=== GIVEN DATA ===

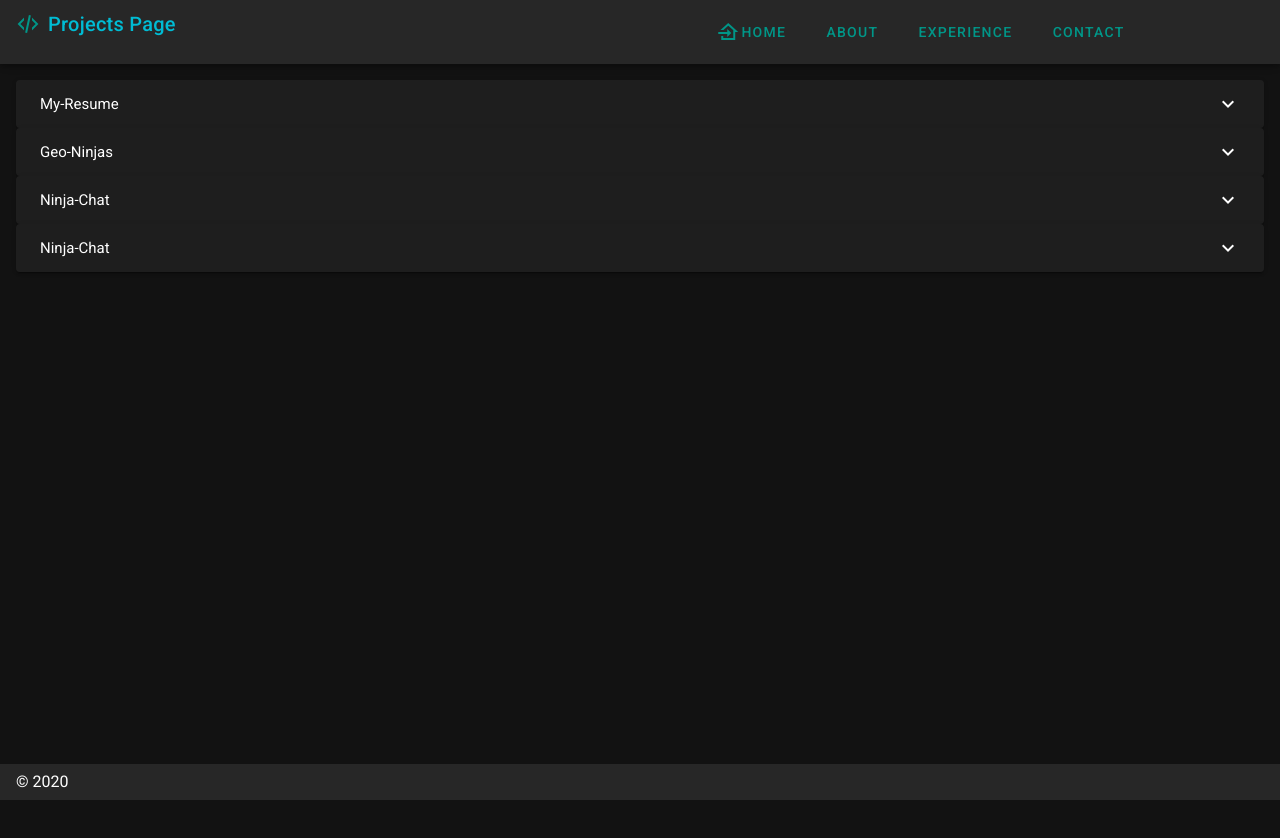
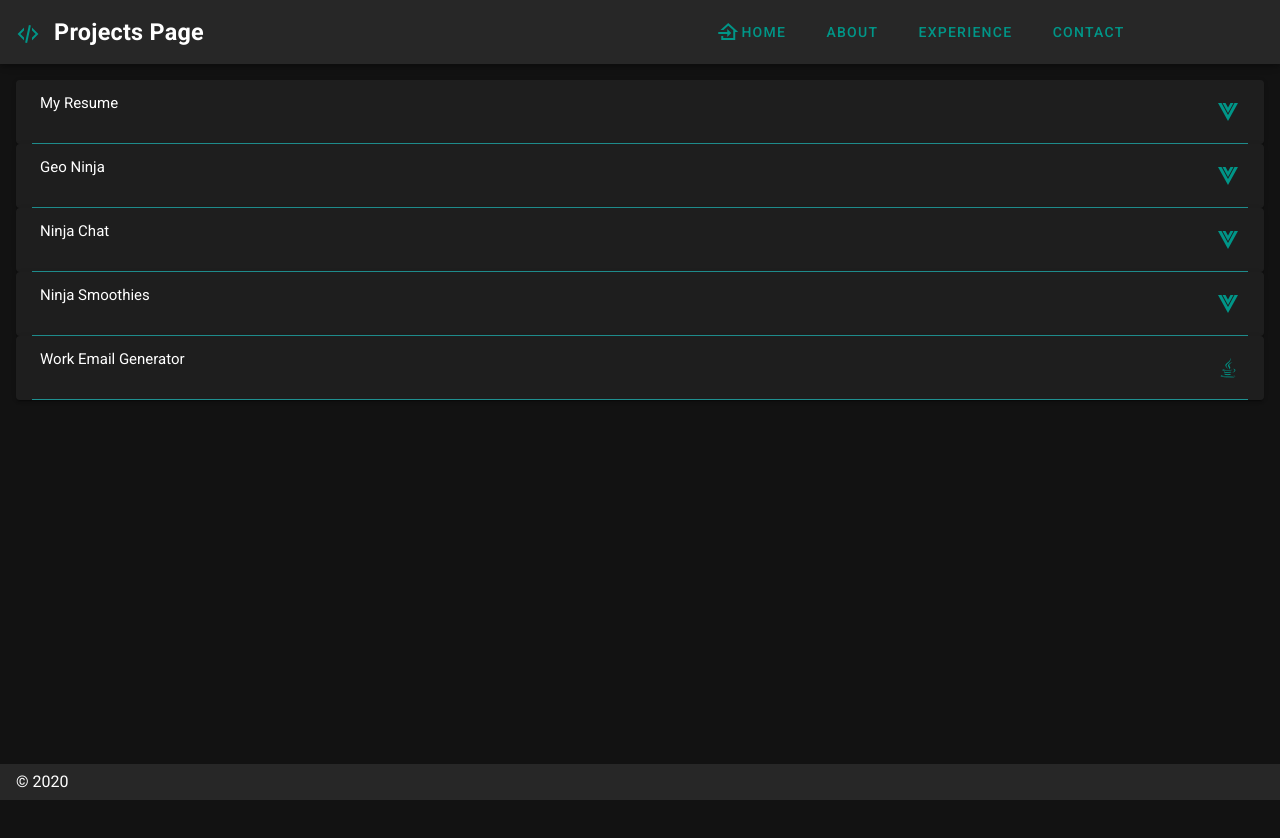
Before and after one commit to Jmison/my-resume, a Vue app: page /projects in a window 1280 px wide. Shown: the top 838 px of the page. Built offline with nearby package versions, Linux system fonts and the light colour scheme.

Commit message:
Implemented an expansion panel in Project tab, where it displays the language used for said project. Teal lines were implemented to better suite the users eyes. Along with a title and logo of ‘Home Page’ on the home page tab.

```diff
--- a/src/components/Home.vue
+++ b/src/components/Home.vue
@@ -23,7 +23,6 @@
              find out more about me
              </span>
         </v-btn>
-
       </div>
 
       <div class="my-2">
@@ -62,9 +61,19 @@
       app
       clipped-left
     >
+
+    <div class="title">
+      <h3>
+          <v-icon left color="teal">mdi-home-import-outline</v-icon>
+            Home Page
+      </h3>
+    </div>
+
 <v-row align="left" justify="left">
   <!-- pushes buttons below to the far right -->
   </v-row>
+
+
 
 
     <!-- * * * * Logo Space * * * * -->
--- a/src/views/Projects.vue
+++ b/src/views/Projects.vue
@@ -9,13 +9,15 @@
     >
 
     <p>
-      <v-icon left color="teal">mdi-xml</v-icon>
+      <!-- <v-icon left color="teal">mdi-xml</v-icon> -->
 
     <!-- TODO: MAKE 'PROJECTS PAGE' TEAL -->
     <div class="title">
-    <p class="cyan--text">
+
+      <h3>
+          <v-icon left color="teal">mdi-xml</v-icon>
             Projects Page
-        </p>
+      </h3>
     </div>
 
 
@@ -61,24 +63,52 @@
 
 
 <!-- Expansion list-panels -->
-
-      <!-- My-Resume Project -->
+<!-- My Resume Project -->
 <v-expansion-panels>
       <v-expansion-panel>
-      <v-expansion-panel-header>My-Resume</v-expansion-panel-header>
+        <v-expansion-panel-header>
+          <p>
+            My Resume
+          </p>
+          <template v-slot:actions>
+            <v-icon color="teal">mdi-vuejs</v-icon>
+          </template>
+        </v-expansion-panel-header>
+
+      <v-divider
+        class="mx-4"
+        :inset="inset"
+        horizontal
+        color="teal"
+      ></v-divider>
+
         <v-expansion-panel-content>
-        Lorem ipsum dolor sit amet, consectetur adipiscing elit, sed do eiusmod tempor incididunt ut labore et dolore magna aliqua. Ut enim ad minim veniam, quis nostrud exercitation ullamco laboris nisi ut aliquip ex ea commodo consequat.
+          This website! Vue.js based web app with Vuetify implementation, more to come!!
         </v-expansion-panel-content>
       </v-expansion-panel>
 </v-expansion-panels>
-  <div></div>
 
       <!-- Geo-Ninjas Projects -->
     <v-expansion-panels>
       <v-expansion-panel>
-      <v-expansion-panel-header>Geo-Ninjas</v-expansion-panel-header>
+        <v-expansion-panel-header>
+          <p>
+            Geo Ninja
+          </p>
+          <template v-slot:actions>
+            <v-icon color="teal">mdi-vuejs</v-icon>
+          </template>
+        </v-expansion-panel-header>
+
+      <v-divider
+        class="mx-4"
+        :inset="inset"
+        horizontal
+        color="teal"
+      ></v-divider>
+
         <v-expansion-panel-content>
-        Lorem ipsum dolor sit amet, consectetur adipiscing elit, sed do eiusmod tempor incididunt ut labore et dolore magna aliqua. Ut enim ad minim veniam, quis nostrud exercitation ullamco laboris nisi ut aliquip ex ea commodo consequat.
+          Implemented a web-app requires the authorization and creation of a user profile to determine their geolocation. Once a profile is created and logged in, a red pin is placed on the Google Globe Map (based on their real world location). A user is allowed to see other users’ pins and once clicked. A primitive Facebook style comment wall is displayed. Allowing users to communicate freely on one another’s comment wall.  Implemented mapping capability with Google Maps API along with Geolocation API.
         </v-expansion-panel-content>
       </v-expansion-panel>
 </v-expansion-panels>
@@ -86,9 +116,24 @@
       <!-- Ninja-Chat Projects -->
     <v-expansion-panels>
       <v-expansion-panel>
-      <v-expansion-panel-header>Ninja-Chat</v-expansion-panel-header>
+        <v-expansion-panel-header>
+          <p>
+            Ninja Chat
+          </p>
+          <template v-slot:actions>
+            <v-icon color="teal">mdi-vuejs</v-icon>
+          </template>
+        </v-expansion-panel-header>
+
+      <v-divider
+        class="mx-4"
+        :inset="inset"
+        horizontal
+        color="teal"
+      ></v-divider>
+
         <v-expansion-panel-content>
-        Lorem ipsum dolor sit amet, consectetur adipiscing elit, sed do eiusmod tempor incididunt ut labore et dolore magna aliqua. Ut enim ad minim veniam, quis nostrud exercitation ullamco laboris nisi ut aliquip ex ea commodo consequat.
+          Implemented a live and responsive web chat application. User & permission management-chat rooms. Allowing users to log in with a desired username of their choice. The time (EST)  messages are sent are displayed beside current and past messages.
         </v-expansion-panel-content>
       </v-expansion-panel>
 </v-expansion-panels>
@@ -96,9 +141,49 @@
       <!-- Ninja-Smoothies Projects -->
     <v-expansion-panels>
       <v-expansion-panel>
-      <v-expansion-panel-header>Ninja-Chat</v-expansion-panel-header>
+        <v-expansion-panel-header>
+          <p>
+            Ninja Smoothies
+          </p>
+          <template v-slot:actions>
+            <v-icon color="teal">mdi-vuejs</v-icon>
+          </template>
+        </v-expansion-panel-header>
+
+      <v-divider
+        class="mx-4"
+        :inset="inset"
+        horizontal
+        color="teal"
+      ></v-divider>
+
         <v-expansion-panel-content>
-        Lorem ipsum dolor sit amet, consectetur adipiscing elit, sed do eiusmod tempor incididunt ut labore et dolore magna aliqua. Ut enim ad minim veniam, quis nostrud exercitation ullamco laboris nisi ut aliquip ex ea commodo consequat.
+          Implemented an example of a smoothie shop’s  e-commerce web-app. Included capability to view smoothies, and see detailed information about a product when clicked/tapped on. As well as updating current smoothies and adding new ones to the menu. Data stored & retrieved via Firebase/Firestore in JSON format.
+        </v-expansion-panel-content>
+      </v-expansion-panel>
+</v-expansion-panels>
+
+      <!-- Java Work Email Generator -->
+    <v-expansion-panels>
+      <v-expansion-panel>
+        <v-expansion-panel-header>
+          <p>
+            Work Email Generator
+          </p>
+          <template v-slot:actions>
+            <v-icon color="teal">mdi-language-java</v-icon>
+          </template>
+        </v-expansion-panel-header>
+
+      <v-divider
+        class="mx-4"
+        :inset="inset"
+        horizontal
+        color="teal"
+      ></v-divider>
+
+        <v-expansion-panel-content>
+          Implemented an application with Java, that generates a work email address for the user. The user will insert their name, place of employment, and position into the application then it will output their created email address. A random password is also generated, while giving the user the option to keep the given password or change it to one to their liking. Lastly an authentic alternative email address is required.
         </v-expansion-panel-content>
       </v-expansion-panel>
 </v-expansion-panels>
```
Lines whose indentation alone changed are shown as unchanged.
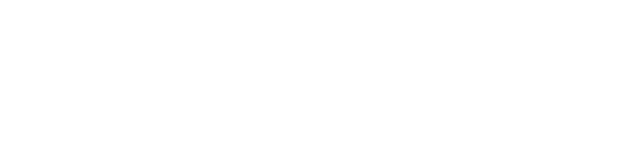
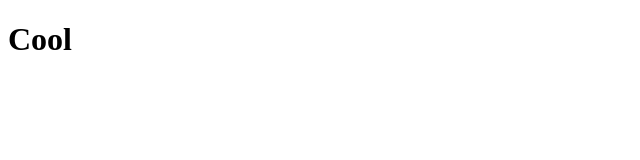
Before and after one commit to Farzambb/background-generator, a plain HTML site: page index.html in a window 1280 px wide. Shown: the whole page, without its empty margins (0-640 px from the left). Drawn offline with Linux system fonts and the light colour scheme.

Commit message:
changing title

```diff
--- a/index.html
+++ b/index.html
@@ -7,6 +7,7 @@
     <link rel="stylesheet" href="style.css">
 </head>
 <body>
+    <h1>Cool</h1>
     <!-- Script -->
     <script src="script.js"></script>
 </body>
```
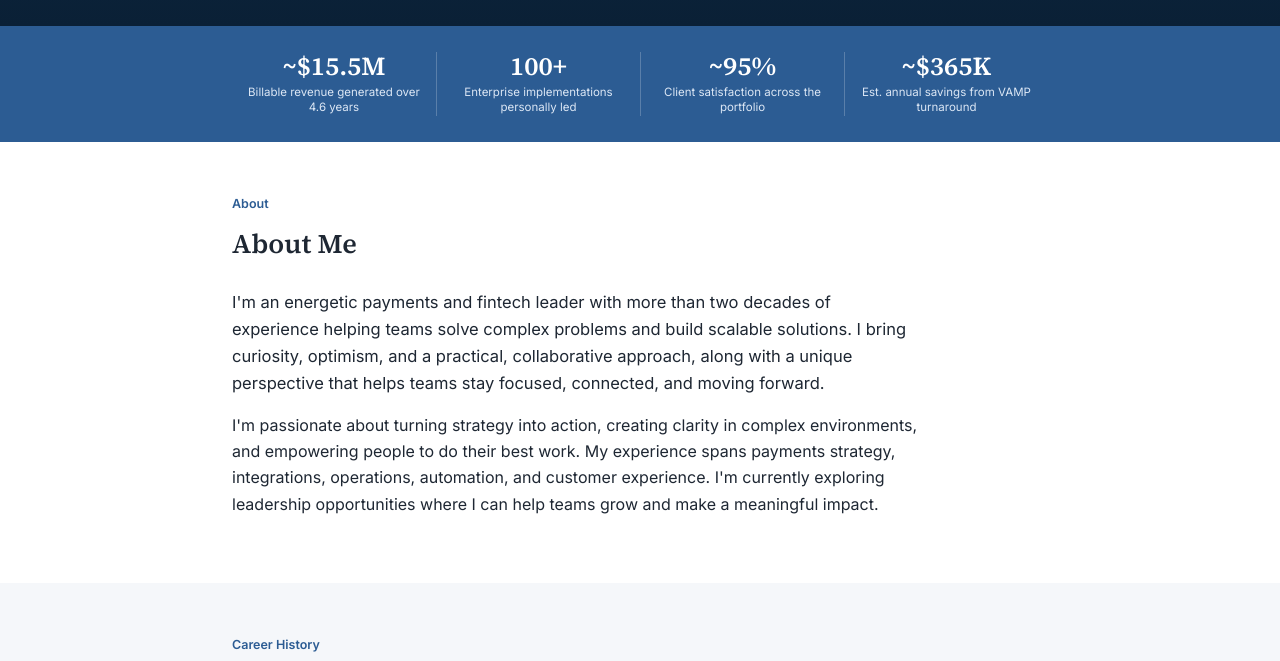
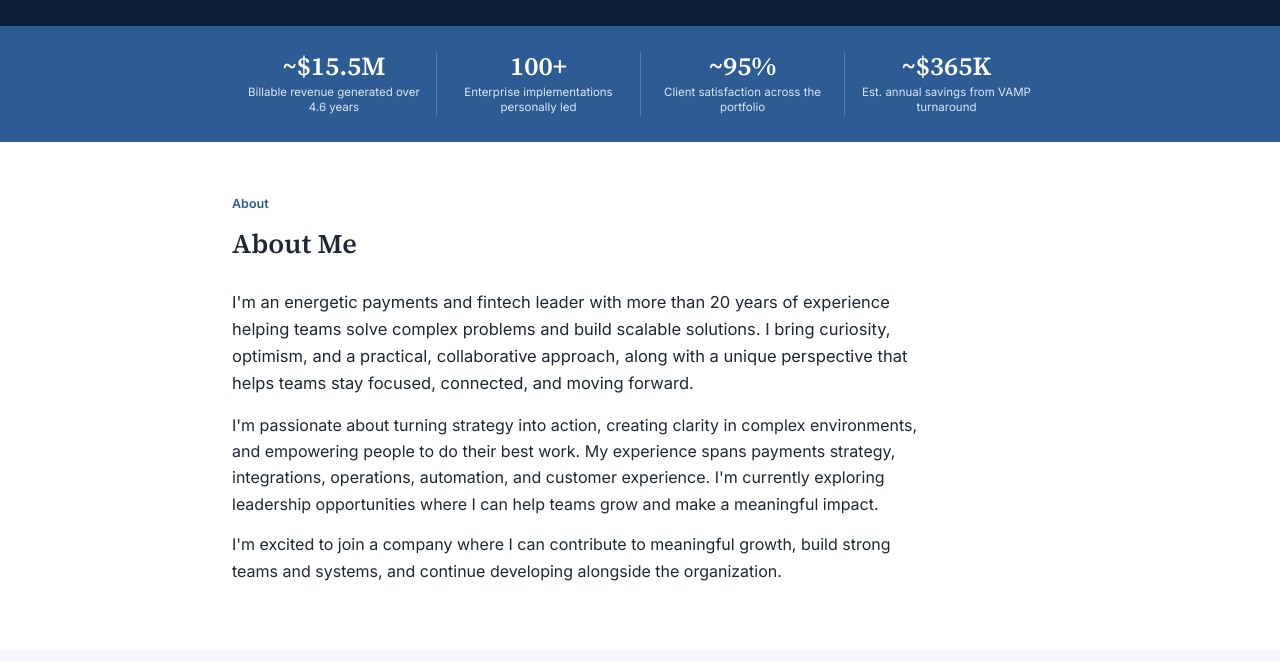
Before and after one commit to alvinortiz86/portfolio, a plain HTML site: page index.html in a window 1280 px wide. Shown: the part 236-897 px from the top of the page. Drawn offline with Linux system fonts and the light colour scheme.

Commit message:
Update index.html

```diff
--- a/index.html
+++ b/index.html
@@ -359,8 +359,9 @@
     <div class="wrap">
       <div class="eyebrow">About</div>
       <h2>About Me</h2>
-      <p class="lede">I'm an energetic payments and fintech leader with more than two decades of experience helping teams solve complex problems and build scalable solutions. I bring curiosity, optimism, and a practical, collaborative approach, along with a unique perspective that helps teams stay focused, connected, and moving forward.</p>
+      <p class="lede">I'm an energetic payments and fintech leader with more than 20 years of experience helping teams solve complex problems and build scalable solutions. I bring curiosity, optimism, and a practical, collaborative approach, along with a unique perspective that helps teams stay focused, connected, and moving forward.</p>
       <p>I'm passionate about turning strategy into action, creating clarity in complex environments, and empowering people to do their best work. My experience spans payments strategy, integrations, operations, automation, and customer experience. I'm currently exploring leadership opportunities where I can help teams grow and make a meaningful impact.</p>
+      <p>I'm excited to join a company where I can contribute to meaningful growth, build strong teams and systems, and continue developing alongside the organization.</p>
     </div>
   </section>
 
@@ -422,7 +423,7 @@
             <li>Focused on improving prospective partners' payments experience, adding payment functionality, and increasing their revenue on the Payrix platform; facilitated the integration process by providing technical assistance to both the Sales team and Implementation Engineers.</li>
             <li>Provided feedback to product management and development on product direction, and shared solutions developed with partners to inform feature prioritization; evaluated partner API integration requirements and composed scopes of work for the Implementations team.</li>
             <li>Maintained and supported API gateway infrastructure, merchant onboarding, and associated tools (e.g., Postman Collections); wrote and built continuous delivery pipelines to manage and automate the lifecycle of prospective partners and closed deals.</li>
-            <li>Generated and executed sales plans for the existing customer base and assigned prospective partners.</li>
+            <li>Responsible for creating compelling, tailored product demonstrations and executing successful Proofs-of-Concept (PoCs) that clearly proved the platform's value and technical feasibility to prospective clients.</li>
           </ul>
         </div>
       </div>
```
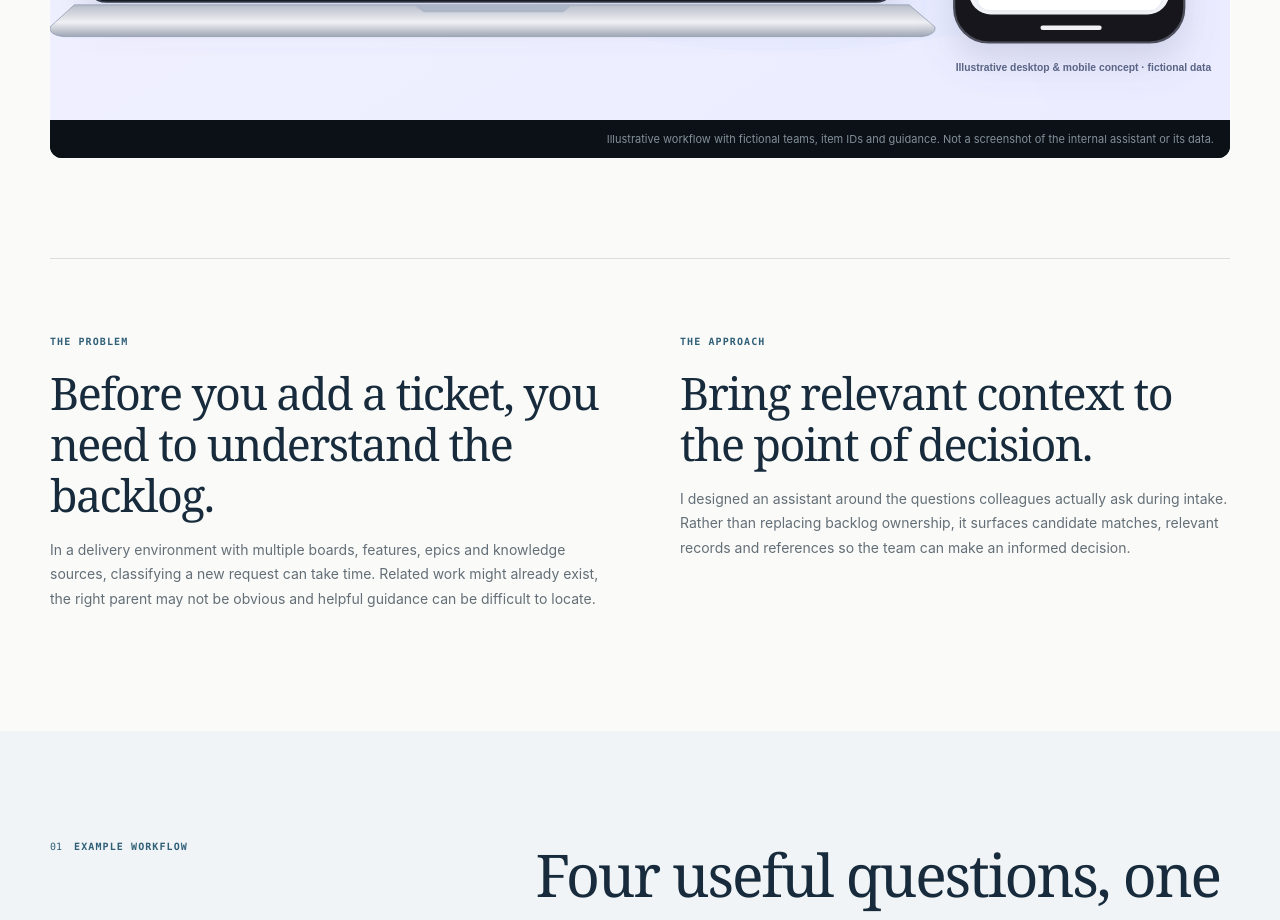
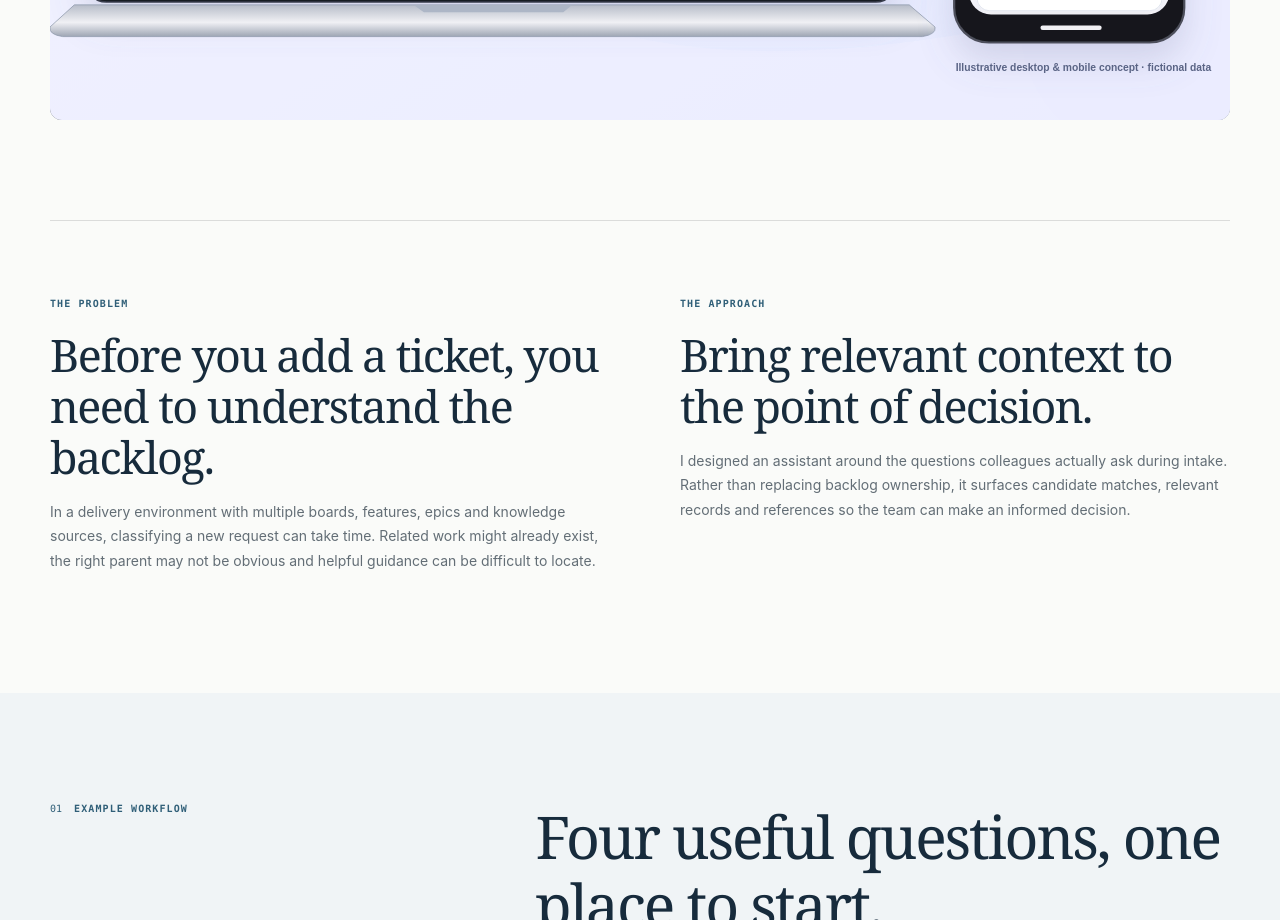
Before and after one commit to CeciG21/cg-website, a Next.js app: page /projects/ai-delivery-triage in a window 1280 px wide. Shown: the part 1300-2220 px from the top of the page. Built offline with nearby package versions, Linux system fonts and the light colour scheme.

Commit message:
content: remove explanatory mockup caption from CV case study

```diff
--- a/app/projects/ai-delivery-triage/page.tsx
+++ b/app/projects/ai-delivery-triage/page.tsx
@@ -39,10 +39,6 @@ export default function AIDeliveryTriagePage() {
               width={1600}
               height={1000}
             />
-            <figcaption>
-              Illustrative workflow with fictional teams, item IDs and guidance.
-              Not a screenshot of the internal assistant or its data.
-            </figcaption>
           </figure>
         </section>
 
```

===

### [WHAT THE TASK ASKS]
All lines that hold the word "package" should be copied from the data.

### [RESULT OF THE EXERCISE]
Before and after one commit to Jmison/my-resume, a Vue app: page /projects in a window 1280 px wide. Shown: the top 838 px of the page. Built offline with nearby package versions, Linux system fonts and the light colour scheme.
Before and after one commit to CeciG21/cg-website, a Next.js app: page /projects/ai-delivery-triage in a window 1280 px wide. Shown: the part 1300-2220 px from the top of the page. Built offline with nearby package versions, Linux system fonts and the light colour scheme.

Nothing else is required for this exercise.